Too often, it seems to me, we wanted to be someone else. For some that meant "just as good as" the respected Episcopal or Presbyterian pastor, parish or community, just as "rich", just as "accepted", just as "respected". For others it meant replicating the manners and style of an Old World establishment, the Patriarchs of Moscow, Bucharest or Constantinople. The Alaskan mission was also redirected during these years, to approximate as quickly as possible the usages and practices of the Anglo-Americanized parishes in other parts of the USA, and later, to adopt standards imported from Russia. Alaskans asked for decades, "When can we be ourselves?" That time has at last arrived.
We must reaffirm our identity, resume our mission. We must first have a healthy sense of self, of who we are, however, before we can love our neighbor "as our self."
We must admit and repent that we have neglected or forgotten or even denied and rejected much of our story. And there are some recent elements in the more recent history we may be tempted to deny or forget. But we cannot do that. We must face and critique our deviations, our mistakes our betrayals, and in the spirit of repentance, condemn our own sins and resolve to change our direction, in order to reaffirm our identity, resume our mission. It is not only the leadership, the clergy or the hierarchy who have been confused, who have lost their way. Our whole Church has. But we are capable of self-criticism, genuine repentance, reform and renewal. Our autocephaly requires this of us. We are free to move forward or to fall backward as we decide. It is our story to write. We can find our way. We can resume our mission.
Central to that mission, I believe, we must rediscover our original purpose. Our focus, unlike all the jurisdictions founded primarily or exclusively by immigrants for the perpetuation of their own ethnic identity, (as a colony of a Mother Church on the other side of the Atlantic), was never simply for ourselves. We have never been in diaspora. (Alaska Natives have never left their homelands.) Our mission began with an outpouring of love for the "Americans", a willingness to suffer and if necessary die for them. This is what we must recover. We must so love this land and its people that we are ready to sacrifice all that we are, all that we have for them.
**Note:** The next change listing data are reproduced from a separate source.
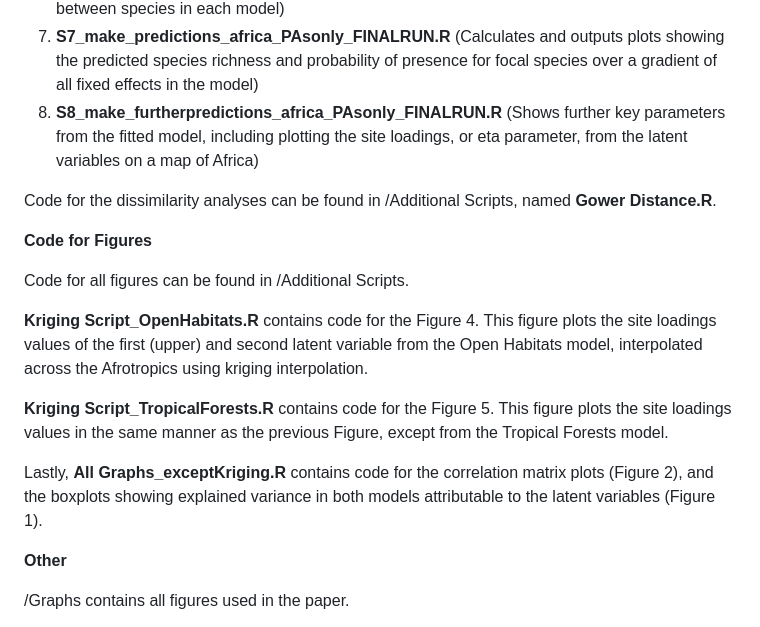
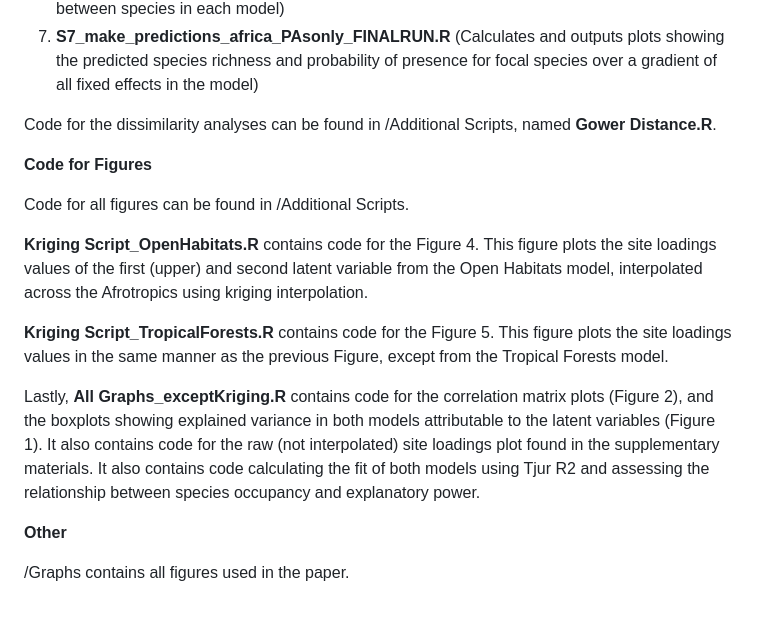
Before and after one commit to AlexwCranston/jsdm-ungulate_communities-afrotropics-, a Markdown page: README.md, the part around the change. Rendered like a GitHub page.

```diff
--- a/README.md
+++ b/README.md
@@ -28,7 +28,6 @@ The pipeline is divided into 8 scripts, the role of which are listed below:
 5. **S5_show_model_fit_africa_PAsonly_FINALRUN.R** (Outputs plots displaying explanatory and predictive power for each species in each model).
 6. **S6_show_parameter_estimates_africa_PAsonly_FINALRUN.R** (Outputs plots displaying key parameters from the fitted model, including the covariance matrix for residual association between species in each model)
 7. **S7_make_predictions_africa_PAsonly_FINALRUN.R** (Calculates and outputs plots showing the predicted species richness and probability of presence for focal species over a gradient of all fixed effects in the model)
-8. **S8_make_furtherpredictions_africa_PAsonly_FINALRUN.R** (Shows further key parameters from the fitted model, including plotting the site loadings, or eta parameter, from the latent variables on a map of Africa)
 
 Code for the dissimilarity analyses can be found in /Additional Scripts, named **Gower Distance.R**.
 
@@ -40,7 +39,7 @@ Code for all figures can be found in /Additional Scripts.
 
 **Kriging Script_TropicalForests.R** contains code for the Figure 5. This figure plots the site loadings values in the same manner as the previous Figure, except from the Tropical Forests model.
 
-Lastly, **All Graphs_exceptKriging.R** contains code for the correlation matrix plots (Figure 2), and the boxplots showing explained variance in both models attributable to the latent variables (Figure 1).
+Lastly, **All Graphs_exceptKriging.R** contains code for the correlation matrix plots (Figure 2), and the boxplots showing explained variance in both models attributable to the latent variables (Figure 1). It also contains code for the raw (not interpolated) site loadings plot found in the supplementary materials. It also contains code calculating the fit of both models using Tjur R2 and assessing the relationship between species occupancy and explanatory power.
 
 **Other**
 
```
Only then can we fulfill the missionary task which our saints have entrusted to us. You cannot save what you do not love. So let us return to our story, our mission, in the spirit of those saints who inaugurated our journey, SS. Herman, Juvenaly, Innocent and Jacob in Alaska, SS. Tikhon, Raphael, John, Alexander, Basil and Alexis among the immigrants in the East. Let us be renewed by reviewing and recommitting ourselves to the story they have already written, realizing that it is our sacred task to embrace and continue that legacy, and keep it clearly in focus as we fulfill, and with God's Help, complete the evangelical work they entrusted to us all.
(Fr. Michael Oleksa is the acting Chancellor of the Diocese of Alaska and a member of the Metropolitan Council/)